**MATERIAL SHOWN**
**********

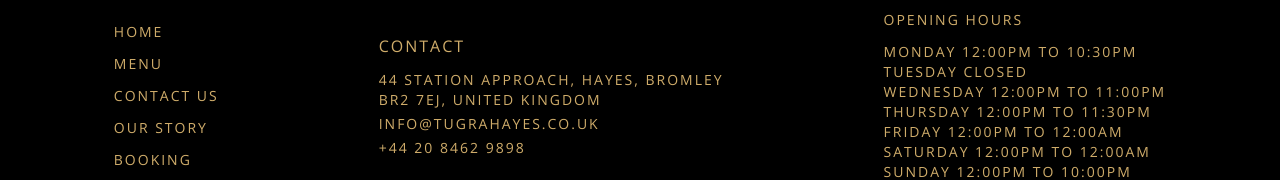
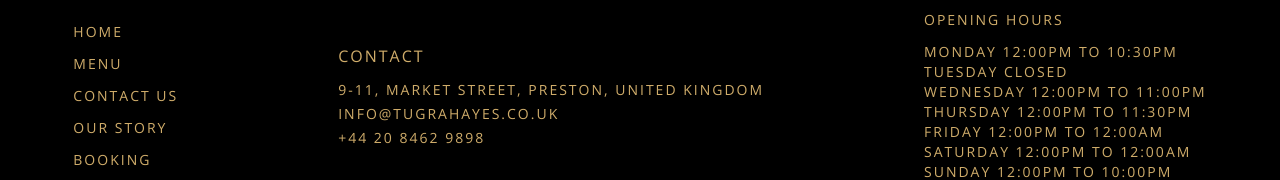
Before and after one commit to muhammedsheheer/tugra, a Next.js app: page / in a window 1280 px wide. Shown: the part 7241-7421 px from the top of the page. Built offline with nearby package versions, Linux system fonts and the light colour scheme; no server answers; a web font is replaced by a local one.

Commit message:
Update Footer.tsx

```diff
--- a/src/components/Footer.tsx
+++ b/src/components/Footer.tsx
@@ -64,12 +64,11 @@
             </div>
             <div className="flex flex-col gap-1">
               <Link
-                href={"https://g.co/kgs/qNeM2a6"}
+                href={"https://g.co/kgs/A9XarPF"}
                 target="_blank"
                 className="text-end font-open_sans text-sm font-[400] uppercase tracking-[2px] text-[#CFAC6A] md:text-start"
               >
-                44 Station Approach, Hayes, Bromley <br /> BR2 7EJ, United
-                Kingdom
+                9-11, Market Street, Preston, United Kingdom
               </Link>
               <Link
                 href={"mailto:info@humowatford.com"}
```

**********

**YOUR TASK**
How many lines in the entries contain the string "href"? Give the number only.

**ANSWER**
3